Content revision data
---+---

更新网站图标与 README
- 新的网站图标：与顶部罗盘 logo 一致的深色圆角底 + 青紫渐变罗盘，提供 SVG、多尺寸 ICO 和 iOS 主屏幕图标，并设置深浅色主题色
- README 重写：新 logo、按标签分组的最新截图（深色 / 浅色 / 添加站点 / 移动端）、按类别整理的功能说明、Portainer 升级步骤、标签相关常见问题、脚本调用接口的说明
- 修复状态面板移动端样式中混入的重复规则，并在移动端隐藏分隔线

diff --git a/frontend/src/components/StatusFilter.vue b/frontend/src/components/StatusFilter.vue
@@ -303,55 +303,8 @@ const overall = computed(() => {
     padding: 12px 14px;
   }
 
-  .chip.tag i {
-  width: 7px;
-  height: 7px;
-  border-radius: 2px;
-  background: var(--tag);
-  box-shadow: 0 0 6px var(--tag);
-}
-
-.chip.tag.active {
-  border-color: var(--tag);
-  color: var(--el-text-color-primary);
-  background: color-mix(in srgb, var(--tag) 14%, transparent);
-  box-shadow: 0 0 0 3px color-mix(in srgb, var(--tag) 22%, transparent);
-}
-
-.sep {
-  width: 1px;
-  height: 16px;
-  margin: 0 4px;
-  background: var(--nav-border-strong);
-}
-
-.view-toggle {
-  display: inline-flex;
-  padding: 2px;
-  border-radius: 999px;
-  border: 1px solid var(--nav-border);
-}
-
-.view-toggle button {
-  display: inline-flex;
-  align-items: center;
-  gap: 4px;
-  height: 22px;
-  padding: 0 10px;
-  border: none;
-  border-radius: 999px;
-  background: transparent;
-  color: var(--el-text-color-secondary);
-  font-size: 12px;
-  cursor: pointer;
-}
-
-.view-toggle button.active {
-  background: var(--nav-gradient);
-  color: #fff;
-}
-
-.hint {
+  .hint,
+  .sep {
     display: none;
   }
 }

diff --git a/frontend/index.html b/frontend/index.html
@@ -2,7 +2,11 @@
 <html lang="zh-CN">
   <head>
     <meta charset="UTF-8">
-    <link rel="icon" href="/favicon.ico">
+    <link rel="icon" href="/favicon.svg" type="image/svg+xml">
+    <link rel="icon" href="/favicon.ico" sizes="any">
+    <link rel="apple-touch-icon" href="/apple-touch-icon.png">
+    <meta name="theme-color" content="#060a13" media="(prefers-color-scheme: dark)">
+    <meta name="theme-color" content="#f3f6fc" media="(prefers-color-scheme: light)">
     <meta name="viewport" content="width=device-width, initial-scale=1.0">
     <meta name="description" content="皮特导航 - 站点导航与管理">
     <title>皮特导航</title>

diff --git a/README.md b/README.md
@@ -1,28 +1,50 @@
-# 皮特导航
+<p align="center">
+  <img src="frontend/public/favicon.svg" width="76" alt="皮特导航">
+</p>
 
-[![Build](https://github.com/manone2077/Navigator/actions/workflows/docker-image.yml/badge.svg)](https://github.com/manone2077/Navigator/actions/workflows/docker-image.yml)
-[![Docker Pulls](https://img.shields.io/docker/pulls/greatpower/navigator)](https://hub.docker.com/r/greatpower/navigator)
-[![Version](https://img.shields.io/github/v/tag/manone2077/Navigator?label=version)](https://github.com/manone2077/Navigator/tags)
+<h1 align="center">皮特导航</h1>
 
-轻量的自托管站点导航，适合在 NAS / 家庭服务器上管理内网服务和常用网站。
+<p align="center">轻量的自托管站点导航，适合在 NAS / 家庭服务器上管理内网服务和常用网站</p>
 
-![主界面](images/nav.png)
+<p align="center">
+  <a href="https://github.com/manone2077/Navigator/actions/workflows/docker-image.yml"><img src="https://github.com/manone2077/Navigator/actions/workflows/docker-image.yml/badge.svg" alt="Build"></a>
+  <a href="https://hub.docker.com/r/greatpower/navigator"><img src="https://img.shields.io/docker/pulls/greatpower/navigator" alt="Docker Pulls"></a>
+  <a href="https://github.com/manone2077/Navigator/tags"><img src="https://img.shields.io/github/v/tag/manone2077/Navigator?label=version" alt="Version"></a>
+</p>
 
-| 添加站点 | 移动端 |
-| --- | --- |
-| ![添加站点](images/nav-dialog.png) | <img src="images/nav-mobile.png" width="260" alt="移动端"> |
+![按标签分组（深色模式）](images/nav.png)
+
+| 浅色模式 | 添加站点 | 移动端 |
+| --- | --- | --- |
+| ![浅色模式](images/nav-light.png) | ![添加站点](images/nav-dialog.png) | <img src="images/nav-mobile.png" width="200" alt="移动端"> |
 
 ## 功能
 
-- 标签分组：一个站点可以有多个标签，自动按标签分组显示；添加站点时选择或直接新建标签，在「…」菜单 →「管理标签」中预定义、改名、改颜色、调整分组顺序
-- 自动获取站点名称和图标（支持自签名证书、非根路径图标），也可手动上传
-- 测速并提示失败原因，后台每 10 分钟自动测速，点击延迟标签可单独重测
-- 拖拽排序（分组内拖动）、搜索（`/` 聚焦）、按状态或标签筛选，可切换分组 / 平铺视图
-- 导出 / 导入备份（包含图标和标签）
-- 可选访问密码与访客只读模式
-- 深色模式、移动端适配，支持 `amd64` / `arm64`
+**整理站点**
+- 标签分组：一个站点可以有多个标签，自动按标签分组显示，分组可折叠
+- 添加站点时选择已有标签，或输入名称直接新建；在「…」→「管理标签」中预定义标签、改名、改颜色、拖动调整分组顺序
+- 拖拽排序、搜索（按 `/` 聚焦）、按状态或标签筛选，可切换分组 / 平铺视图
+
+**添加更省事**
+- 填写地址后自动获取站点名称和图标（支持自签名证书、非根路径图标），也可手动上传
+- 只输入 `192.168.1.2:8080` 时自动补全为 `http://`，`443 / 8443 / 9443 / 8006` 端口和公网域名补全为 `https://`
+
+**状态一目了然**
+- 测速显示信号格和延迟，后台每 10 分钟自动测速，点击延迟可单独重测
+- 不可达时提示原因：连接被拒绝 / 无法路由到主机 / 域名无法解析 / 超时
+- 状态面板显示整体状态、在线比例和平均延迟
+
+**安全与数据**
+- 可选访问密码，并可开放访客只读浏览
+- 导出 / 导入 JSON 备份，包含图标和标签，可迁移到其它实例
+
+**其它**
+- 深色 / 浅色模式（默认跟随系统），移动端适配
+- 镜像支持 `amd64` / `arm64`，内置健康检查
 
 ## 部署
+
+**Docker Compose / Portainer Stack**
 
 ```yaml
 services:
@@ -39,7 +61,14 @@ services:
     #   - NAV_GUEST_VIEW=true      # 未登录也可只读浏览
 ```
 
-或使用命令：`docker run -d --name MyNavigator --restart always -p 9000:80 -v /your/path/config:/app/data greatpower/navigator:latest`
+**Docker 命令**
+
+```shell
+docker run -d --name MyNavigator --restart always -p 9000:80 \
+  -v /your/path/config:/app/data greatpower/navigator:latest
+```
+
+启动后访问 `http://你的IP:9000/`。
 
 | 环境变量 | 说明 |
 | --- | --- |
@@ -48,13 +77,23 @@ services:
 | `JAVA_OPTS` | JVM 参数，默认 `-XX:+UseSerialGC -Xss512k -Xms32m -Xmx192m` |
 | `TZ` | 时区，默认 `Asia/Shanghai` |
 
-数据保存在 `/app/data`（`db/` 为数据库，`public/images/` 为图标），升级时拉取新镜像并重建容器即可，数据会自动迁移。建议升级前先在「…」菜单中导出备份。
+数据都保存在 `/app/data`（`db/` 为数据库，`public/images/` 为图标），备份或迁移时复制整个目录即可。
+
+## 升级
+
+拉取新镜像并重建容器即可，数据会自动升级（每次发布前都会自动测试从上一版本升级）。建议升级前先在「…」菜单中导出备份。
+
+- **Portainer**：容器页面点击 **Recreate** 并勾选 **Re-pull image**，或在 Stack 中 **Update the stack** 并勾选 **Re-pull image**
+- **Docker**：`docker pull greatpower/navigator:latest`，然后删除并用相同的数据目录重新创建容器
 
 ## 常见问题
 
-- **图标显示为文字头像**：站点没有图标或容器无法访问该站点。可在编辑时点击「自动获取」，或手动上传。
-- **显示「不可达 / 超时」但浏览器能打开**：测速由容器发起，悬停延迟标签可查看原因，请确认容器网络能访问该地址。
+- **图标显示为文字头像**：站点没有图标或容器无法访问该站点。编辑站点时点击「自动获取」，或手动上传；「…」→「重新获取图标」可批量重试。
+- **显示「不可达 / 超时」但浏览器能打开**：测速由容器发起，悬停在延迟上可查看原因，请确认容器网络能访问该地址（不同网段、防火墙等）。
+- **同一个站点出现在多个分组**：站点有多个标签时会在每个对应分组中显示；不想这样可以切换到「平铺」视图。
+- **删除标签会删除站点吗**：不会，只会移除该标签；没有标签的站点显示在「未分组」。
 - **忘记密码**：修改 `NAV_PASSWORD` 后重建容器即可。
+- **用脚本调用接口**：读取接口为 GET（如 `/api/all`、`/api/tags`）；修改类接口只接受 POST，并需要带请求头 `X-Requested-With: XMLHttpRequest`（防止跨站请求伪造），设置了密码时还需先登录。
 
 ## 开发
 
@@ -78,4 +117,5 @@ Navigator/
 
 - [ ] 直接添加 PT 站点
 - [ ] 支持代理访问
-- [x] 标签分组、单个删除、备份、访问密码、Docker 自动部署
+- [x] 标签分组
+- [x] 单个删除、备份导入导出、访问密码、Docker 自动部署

---+---

_Exercise_.
The required output is each line of the entries that contains the word "background".

_Exercise output_.
-  background: var(--tag);
-  background: color-mix(in srgb, var(--tag) 14%, transparent);
-  background: var(--nav-border-strong);
-  background: transparent;
-  background: var(--nav-gradient);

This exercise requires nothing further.